* Exercise directions *
For each line below with the word "further", write out a copy.

(Data entries)
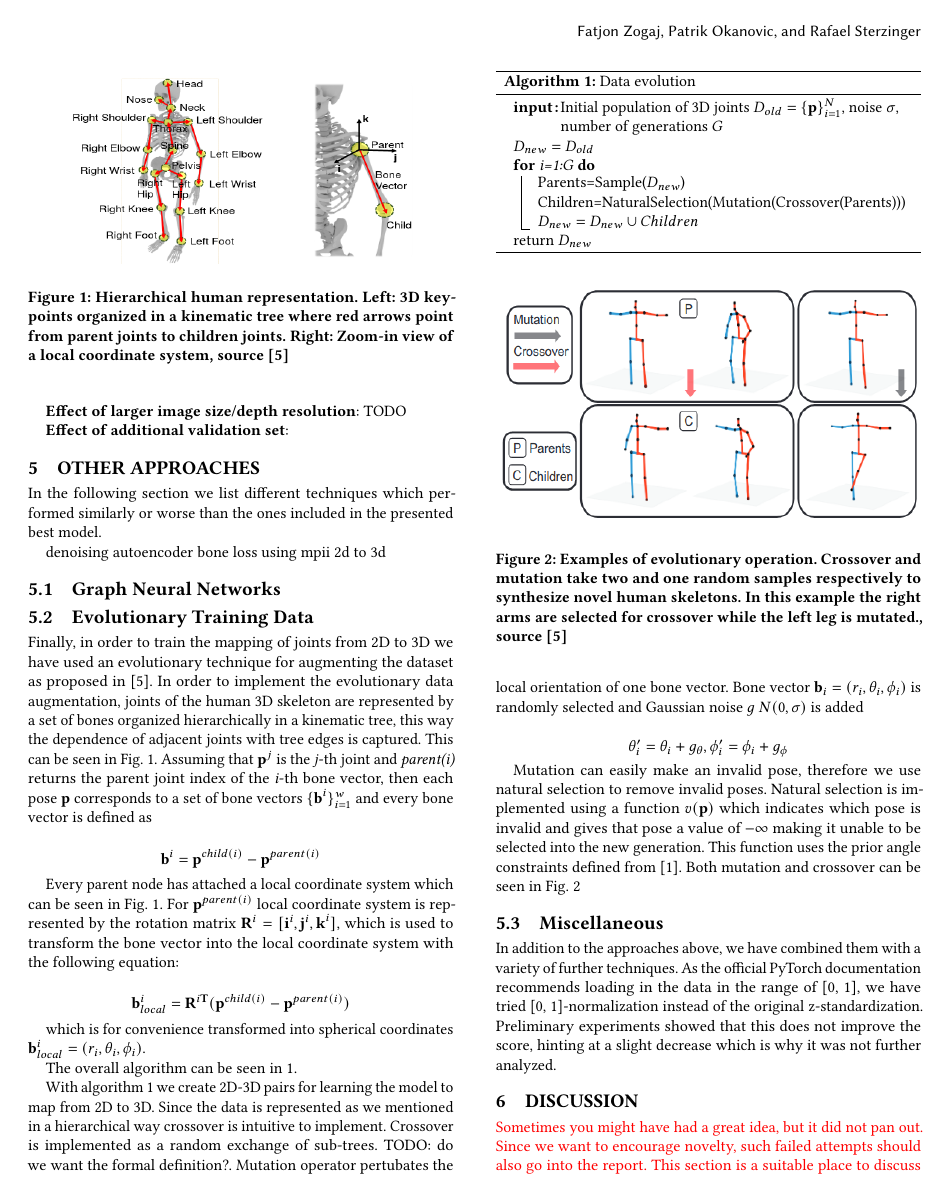
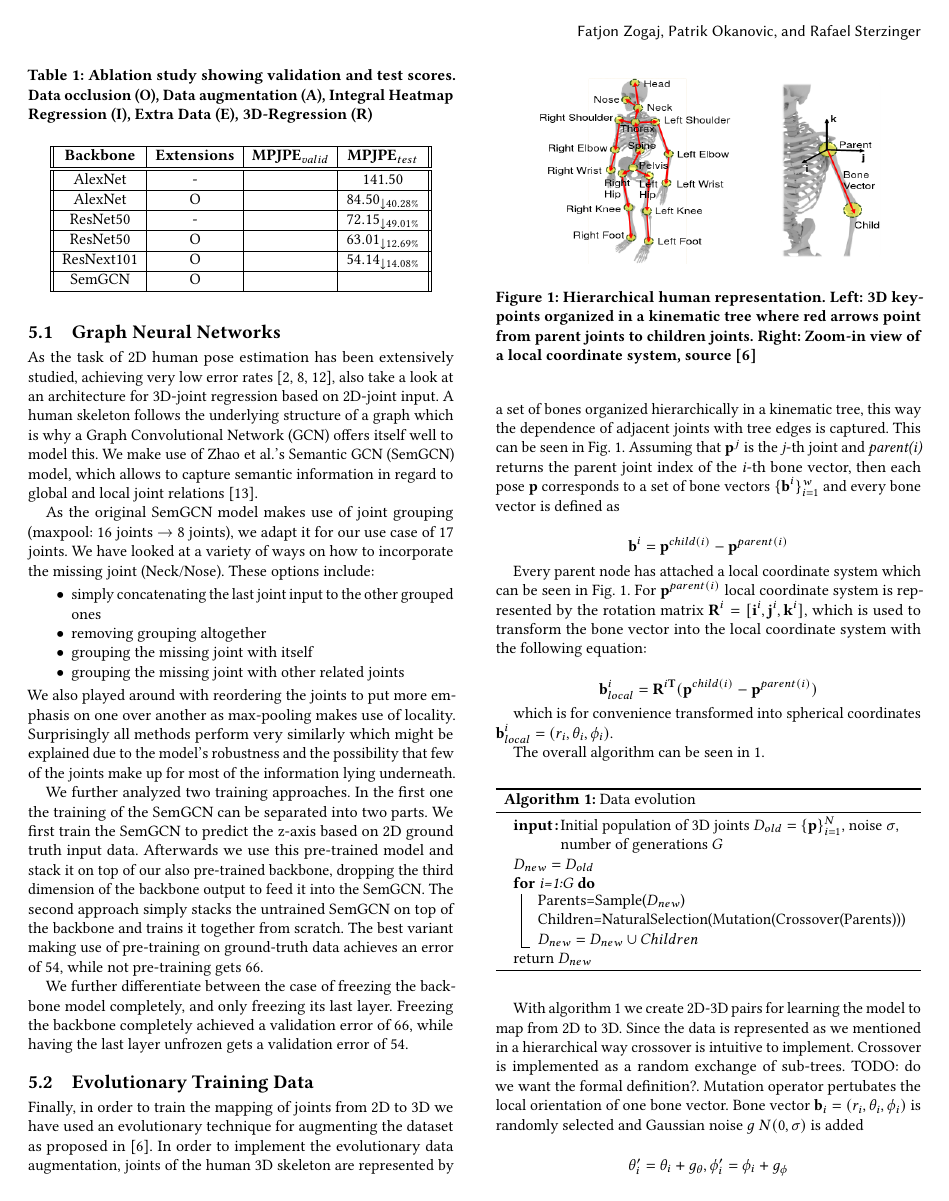
Before and after one commit to FatjonZOGAJ/human-pose-estimation, a LaTeX paper (report/mp-report.tex, which reads report/mp-report-body.tex): page 2 of 4. Compiled offline with pdfLaTeX.

Commit message:
Add SemGCN part

```diff
--- a/report/mp-report-body.tex
+++ b/report/mp-report-body.tex
@@ -52,7 +52,9 @@ In our work, we make use of this integral heatmap regression approach which not
 \todo{In the evaluation section you should describe the experiments that support the claims of the story of your report. For example, if you previously said ``We propose to combine model A with component B which leads to improved accuracy.'' you should back this up with experimental evidence here. Typically, this means that you should show the performance of model A with and without component B. May be your method warrants other kinds of such ablation studies, which you might include and describe here.}
 
 \begin{table}[h!]
-    \caption{Ablation study showing validation and test scores. Data occlusion (O), Data augmentation (A), Integral Heatmap Regression (I), Extra Data (E)}
+    \caption{Ablation study showing validation and test scores.
+    Data occlusion (O), Data augmentation (A), Integral Heatmap Regression (I), Extra Data (E),
+        3D-Regression (R)}
     \label{tab:ablation}
     \centering
     \begin{tabular}{|| c | c | c | c ||}
@@ -61,13 +63,15 @@ In our work, we make use of this integral heatmap regression approach which not
         \hline\hline
         AlexNet           & -                   &                          & 141.50                       \\
         \hline
-        AlexNet           & Synthetic occlusion &                          & $84.50_{\downarrow 40.28\%}$ \\
+        AlexNet           & O &                          & $84.50_{\downarrow 40.28\%}$ \\
         \hline
         ResNet50          & -                   &                          & $72.15_{\downarrow 49.01\%}$ \\
         \hline
-        ResNet50          & Synthetic occlusion &                          & $63.01_{\downarrow 12.69\%}$ \\
+        ResNet50          & O &                          & $63.01_{\downarrow 12.69\%}$ \\
         \hline
-        ResNext101        & Synthetic occlusion &                          & $54.14_{\downarrow 14.08\%}$ \\
+        ResNext101        & O &                          & $54.14_{\downarrow 14.08\%}$ \\
+        \hline
+        SemGCN        & O &                          &  \\
         \hline
     \end{tabular}
 \end{table}
@@ -92,6 +97,44 @@ using mpii
 2d to 3d
 
 \subsection{Graph Neural Networks}
+As the task of 2D human pose estimation has been extensively studied, achieving very low
+error rates~\cite{yang2020transpose, bulat2020skip, su2019multi},
+also take a look at an architecture for 3D-joint regression based on 2D-joint input.
+A human skeleton follows the underlying structure of a graph which is why a
+Graph Convolutional Network (GCN) offers itself well to model this.
+We make use of \citeauthor{zhao2019gcn}'s Semantic GCN (SemGCN) model, which allows to capture semantic
+information in regard to global and local joint relations~\cite{zhao2019gcn}.
+
+As the original SemGCN model makes use of joint grouping (maxpool: 16 joints \textrightarrow ~8 joints), we adapt it for
+our use case of 17 joints.
+We have looked at a variety of ways on how to incorporate the missing joint (Neck/Nose).
+These options include:
+\begin{itemize}
+    \item simply concatenating the last joint input to the other grouped ones
+    \item removing grouping altogether
+    \item grouping the missing joint with itself
+    \item grouping the missing joint with other related joints
+\end{itemize}
+We also played around with reordering the joints to put more emphasis on one over another
+as max-pooling makes use of locality.
+Surprisingly all methods perform very similarly which might be explained due to the model's robustness
+and the possibility that few of the joints make up for most of the information lying underneath.
+
+We further analyzed two training approaches.
+In the first one the training of the SemGCN can be separated into two parts.
+We first train the SemGCN to predict the z-axis based on 2D ground truth input data.
+Afterwards we use this pre-trained model and stack it on top of our also pre-trained backbone,
+dropping the third dimension of the backbone output to feed it into the SemGCN.
+The second approach simply stacks the untrained SemGCN on top of the backbone and trains it
+together from scratch.
+The best variant making use of pre-training on ground-truth data achieves an error of 54,
+while not pre-training gets 66.
+
+We further differentiate between the case of freezing the backbone model completely, and only
+freezing its last layer.
+Freezing the backbone completely achieved a validation error of 66, while having the last
+layer unfrozen gets a validation error of 54.
+
 
 \subsection{Evolutionary Training Data}
 Finally, in order to train the mapping of joints from 2D to 3D we have used an evolutionary technique for augmenting the dataset as proposed in ~\cite{Li_2020_CVPR}. In order to implement the evolutionary data augmentation, joints of the human 3D skeleton are represented by a set of bones organized hierarchically in a kinematic tree, this way the dependence of adjacent joints with tree edges is captured. This can be seen in Fig. ~\ref{skeleton}. Assuming that $\textbf{p}^j$ is the \emph{j}-th joint and \emph{parent(i)} returns the parent joint index of the \emph{i}-th bone vector, then each pose \textbf{p} corresponds to a set of bone vectors $\{\textbf{b}^i\}_{i=1} ^{w}$ and every bone vector is defined as
@@ -149,4 +192,3 @@ In addition to the approaches above, we have combined them with a variety of fur
 As the official PyTorch documentation recommends loading in the data in the range of [0, 1],
 we have tried [0, 1]-normalization instead of the original z-standardization.
 Preliminary experiments showed that this does not improve the score, hinting at a slight decrease
-which is why it was not further analyzed.
```
Also changed, not shown: report/bibliography.bib (+71 -0 lines), report/mp-report.tex (+1 -0 lines), report/mp-report-body.tex (11 more changed lines).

* Task answer *
+We further analyzed two training approaches.
+We further differentiate between the case of freezing the backbone model completely, and only
-which is why it was not further analyzed.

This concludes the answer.